Reproduce the lines below exactly, starting at the one containing "The last was saved 15 s later." and stopping at the final line.

*** Opening of DATA SUPPLIED ***

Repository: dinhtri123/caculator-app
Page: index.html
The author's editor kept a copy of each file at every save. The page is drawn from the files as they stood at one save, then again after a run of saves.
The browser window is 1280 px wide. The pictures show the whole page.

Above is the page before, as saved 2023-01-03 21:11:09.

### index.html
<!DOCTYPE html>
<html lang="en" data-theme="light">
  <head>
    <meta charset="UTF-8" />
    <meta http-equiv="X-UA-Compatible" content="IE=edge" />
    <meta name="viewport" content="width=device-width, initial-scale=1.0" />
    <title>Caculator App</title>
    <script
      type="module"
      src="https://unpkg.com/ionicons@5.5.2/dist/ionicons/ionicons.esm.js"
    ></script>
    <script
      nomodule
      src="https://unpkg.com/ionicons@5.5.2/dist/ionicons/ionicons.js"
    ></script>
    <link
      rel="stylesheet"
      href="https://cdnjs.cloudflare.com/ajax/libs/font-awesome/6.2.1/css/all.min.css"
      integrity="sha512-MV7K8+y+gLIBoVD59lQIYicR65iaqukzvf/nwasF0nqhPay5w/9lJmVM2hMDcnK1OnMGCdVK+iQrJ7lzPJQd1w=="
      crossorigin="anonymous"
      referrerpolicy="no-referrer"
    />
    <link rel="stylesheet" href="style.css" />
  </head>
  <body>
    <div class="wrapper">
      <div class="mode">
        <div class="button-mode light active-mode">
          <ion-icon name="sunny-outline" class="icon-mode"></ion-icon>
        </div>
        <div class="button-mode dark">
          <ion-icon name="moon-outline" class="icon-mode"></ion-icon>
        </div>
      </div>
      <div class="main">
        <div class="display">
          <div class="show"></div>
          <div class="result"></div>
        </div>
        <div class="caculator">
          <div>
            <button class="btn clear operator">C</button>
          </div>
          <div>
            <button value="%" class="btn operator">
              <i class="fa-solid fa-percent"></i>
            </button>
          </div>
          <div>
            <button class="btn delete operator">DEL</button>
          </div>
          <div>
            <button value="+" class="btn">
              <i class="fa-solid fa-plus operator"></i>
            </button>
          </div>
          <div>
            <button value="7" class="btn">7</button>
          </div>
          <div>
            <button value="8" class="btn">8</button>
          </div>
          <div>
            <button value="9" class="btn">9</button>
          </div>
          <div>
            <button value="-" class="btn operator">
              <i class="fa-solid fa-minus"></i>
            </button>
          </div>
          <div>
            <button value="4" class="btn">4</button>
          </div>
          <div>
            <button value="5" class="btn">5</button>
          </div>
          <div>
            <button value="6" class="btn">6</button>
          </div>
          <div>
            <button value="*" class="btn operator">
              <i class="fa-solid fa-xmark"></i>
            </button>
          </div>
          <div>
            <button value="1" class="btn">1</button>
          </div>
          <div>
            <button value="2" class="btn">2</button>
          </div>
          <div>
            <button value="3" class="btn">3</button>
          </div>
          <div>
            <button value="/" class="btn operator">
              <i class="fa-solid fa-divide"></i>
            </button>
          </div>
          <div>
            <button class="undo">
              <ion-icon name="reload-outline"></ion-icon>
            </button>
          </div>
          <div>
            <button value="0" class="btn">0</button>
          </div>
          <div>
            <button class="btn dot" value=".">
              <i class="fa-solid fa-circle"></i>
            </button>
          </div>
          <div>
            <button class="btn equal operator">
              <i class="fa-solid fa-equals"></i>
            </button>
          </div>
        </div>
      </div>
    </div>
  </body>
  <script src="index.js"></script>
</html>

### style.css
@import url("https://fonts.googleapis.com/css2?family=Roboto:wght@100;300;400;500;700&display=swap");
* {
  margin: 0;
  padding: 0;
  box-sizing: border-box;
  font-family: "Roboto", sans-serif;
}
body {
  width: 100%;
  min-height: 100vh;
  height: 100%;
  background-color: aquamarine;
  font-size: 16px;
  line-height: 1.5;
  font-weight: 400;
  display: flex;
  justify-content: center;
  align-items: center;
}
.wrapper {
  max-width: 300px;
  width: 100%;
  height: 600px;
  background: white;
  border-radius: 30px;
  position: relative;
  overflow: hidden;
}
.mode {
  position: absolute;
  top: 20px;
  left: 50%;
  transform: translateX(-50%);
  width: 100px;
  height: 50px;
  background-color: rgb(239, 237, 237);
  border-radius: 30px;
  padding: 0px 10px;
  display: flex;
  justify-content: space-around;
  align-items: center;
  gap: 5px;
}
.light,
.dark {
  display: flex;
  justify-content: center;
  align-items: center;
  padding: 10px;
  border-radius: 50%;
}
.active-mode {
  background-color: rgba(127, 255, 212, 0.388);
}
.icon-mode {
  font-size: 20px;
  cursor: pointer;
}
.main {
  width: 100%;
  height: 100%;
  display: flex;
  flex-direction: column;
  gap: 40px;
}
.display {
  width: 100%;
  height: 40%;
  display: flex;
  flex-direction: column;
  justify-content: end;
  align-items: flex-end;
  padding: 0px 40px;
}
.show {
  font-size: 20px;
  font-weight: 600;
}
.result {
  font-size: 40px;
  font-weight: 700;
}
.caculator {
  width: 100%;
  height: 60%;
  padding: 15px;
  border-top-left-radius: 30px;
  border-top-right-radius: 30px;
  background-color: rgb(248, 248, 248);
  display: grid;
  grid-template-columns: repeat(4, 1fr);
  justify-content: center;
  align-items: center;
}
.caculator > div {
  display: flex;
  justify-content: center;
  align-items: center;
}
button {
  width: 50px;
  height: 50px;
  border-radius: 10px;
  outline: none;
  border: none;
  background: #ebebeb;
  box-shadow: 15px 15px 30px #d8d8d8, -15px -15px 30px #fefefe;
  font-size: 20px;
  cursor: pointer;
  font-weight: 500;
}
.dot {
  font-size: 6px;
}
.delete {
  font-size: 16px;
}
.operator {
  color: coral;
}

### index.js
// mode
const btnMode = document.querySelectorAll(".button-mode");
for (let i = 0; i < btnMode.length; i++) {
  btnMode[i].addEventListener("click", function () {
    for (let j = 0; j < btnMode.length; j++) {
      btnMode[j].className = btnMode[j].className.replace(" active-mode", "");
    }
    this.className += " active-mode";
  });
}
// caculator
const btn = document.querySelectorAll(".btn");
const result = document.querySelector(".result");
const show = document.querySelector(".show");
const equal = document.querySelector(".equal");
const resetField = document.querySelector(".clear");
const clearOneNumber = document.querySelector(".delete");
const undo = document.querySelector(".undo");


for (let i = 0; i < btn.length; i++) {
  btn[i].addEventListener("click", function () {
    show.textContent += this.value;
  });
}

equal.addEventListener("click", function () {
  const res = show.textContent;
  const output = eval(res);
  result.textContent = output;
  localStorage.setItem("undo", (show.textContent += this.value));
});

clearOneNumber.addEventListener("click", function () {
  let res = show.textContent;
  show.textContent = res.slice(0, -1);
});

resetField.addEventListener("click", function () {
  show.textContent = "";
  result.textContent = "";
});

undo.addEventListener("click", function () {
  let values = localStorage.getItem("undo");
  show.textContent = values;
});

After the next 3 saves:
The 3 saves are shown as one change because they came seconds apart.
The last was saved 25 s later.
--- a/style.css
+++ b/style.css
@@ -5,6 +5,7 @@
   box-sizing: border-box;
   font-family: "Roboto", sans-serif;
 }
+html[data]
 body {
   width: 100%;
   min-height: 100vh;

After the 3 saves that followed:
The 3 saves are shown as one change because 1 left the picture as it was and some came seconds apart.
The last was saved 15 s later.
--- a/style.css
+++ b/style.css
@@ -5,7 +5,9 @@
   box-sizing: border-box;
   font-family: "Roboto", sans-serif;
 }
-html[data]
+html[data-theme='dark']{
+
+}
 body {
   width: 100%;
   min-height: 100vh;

*** Close of DATA SUPPLIED ***

### THE ANSWER
The last was saved 15 s later.
--- a/style.css
+++ b/style.css
@@ -5,7 +5,9 @@
   box-sizing: border-box;
   font-family: "Roboto", sans-serif;
 }
-html[data]
+html[data-theme='dark']{
+
+}
 body {
   width: 100%;
   min-height: 100vh;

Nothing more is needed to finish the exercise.